── MATERIAL FOR THE TASK ──
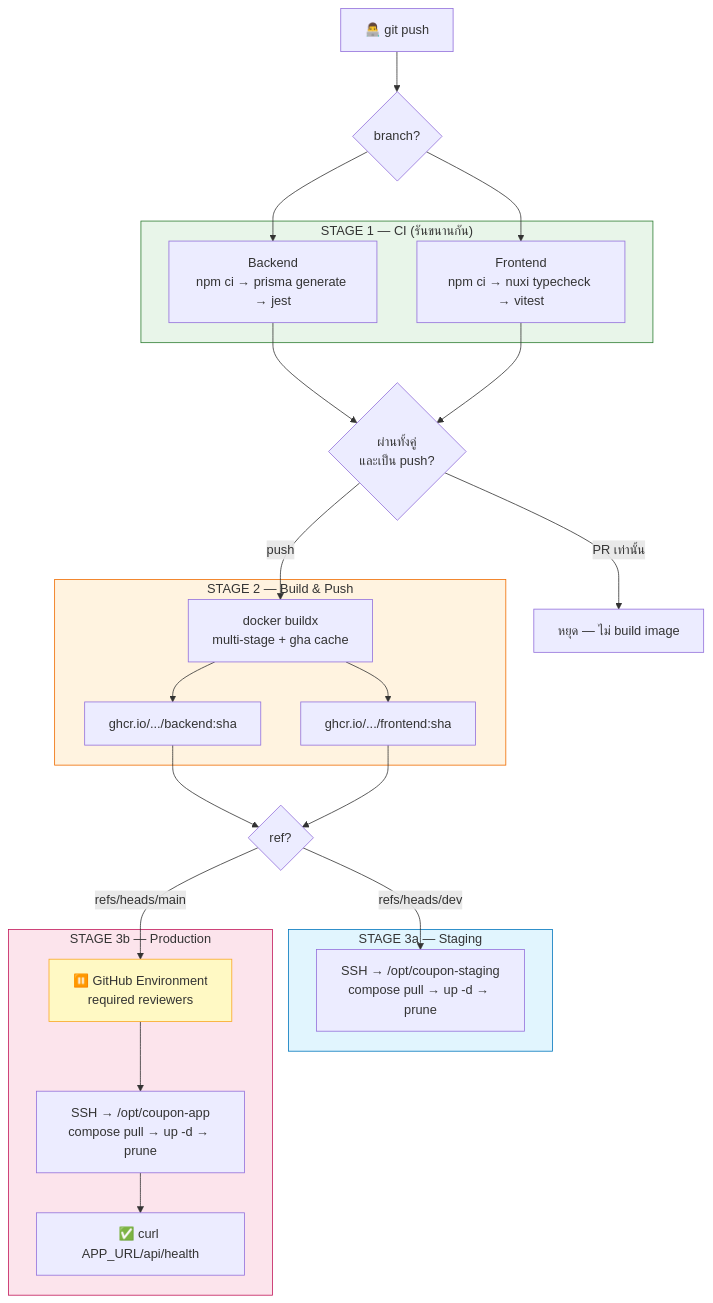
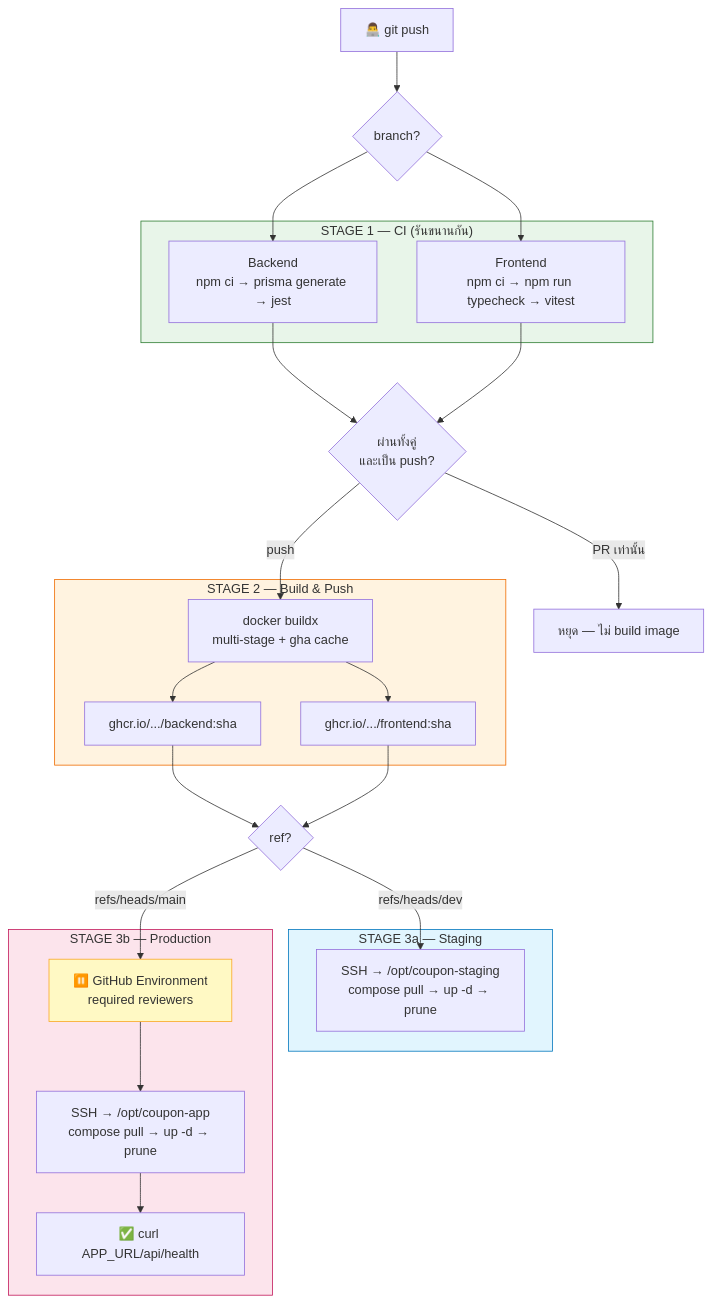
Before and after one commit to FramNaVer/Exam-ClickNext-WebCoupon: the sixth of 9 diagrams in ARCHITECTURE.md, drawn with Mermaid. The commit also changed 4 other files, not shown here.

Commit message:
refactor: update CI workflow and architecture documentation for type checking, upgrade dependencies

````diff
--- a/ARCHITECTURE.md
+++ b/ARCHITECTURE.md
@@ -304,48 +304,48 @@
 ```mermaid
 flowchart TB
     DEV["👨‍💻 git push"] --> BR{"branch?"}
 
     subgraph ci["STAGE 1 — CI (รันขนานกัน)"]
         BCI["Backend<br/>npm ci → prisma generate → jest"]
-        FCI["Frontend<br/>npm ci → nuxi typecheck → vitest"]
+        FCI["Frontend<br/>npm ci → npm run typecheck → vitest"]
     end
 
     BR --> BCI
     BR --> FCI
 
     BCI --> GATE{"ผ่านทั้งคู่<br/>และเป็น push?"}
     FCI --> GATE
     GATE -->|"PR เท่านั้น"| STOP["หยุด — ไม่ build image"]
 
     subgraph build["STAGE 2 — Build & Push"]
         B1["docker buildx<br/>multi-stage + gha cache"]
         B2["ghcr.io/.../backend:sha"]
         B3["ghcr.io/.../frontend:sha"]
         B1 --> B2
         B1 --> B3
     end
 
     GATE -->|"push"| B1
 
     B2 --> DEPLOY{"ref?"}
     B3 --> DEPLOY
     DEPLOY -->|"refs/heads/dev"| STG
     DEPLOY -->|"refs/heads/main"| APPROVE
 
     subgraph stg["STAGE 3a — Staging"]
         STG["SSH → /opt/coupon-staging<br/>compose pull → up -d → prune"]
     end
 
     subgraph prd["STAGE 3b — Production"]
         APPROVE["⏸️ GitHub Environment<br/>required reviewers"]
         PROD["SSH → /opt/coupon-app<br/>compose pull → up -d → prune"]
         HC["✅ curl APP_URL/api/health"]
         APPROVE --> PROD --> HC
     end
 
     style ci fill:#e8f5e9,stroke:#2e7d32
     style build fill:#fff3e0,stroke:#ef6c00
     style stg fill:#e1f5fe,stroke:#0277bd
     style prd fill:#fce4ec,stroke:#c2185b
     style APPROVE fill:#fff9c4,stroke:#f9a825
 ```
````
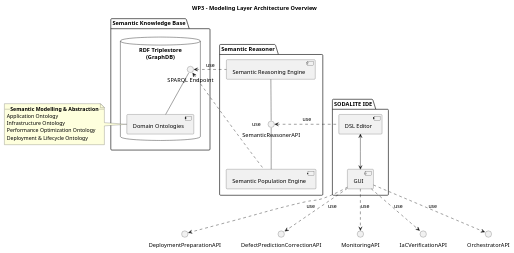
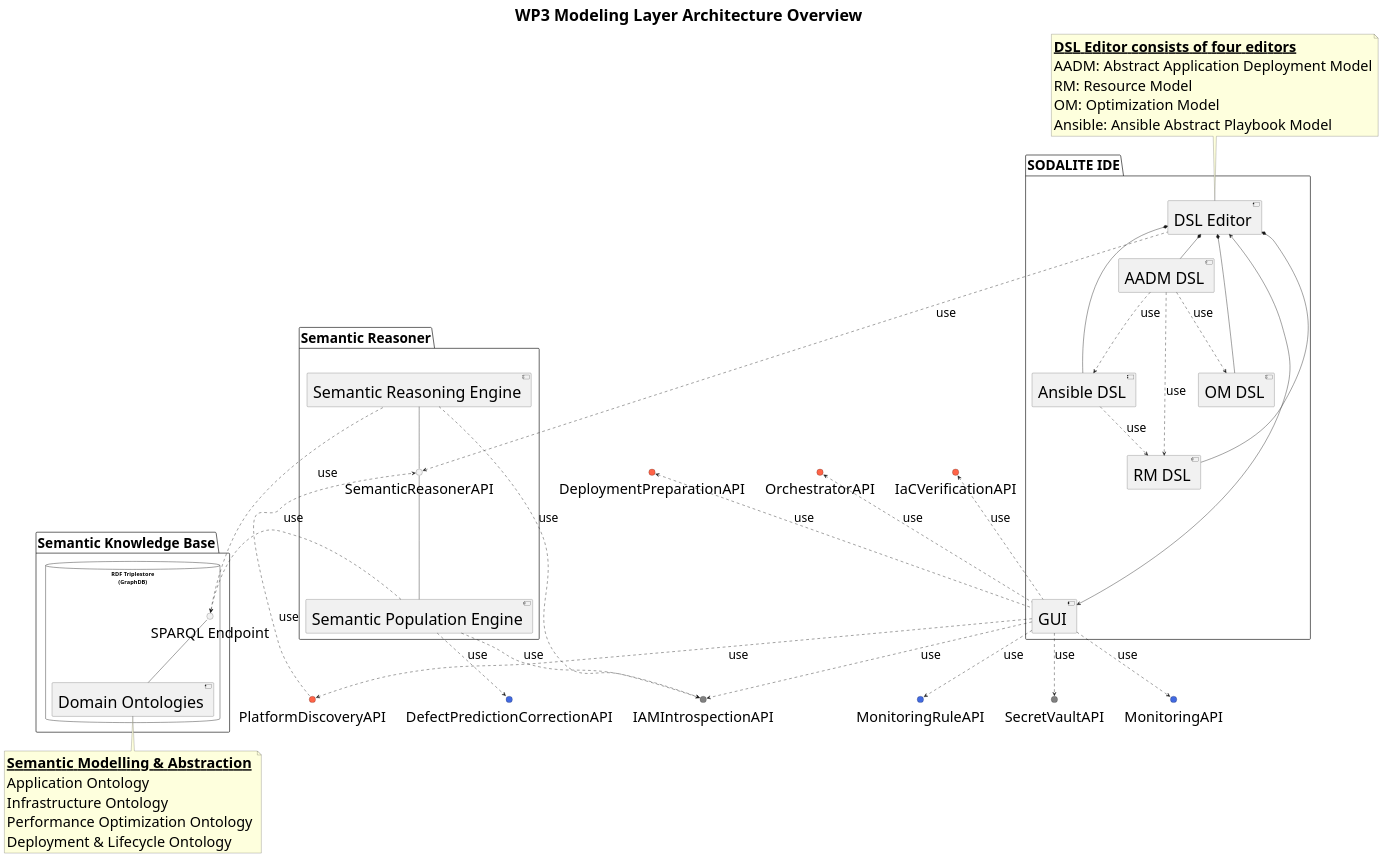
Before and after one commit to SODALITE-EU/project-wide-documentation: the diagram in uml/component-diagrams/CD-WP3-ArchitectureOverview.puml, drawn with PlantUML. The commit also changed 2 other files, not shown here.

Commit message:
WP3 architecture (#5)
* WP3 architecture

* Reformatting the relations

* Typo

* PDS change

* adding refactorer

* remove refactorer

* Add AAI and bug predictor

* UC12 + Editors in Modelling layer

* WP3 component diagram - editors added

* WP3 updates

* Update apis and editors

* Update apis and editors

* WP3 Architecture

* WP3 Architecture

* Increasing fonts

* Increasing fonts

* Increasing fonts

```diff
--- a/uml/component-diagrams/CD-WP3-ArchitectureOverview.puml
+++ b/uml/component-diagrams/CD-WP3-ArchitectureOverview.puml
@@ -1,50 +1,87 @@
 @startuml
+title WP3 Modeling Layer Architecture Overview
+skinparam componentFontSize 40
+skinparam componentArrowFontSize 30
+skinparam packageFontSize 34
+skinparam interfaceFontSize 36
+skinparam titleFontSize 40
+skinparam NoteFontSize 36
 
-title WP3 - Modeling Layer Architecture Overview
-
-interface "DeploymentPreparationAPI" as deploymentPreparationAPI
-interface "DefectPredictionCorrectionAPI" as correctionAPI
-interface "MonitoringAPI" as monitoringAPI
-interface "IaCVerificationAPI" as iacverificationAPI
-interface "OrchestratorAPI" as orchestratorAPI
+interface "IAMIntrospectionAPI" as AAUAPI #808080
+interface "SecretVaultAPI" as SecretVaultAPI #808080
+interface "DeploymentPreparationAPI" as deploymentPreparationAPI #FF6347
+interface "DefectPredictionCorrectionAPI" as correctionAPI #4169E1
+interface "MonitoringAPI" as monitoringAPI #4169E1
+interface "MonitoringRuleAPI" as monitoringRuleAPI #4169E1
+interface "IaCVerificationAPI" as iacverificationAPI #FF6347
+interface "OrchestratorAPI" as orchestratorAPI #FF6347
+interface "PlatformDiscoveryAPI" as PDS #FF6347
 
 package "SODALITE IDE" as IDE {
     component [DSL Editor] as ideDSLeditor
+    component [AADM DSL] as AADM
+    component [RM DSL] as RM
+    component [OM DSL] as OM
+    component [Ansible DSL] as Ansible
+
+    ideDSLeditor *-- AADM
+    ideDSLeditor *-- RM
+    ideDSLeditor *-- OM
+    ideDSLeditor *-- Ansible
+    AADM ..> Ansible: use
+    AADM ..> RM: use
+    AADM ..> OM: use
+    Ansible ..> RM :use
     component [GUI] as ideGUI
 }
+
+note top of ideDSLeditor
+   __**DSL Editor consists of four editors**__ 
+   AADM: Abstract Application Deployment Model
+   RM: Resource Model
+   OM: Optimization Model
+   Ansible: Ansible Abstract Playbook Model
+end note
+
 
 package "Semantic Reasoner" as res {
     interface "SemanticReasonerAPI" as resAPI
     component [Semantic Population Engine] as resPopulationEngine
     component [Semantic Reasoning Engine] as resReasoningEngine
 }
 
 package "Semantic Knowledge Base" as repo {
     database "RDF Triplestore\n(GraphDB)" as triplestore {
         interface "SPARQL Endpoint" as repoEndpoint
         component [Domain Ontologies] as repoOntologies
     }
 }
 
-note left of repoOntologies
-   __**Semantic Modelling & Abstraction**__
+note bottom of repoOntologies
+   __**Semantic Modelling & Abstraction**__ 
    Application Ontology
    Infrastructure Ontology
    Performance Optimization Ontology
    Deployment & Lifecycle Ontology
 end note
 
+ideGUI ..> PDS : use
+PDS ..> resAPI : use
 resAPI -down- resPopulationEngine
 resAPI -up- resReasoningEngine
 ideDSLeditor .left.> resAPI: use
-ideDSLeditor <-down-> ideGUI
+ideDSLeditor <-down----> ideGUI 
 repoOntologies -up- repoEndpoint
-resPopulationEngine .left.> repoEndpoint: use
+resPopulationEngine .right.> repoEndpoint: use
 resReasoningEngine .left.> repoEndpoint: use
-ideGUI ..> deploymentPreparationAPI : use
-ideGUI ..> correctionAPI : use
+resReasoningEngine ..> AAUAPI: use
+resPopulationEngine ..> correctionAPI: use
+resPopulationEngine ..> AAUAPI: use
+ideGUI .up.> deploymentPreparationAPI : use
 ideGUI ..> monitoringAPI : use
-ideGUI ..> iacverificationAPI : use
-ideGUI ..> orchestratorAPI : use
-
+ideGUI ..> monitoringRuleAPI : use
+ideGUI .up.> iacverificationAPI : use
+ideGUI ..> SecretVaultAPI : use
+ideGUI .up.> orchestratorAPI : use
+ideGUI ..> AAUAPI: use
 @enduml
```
───
- **WHAT THE EXERCISE ASKS**: Find the lines in the data that include "ideDSLeditor", then copy each of them.

- **EXERCISE OUTPUT**:
     component [DSL Editor] as ideDSLeditor
+    ideDSLeditor *-- AADM
+    ideDSLeditor *-- RM
+    ideDSLeditor *-- OM
+    ideDSLeditor *-- Ansible
+note top of ideDSLeditor
 ideDSLeditor .left.> resAPI: use
-ideDSLeditor <-down-> ideGUI
+ideDSLeditor <-down----> ideGUI 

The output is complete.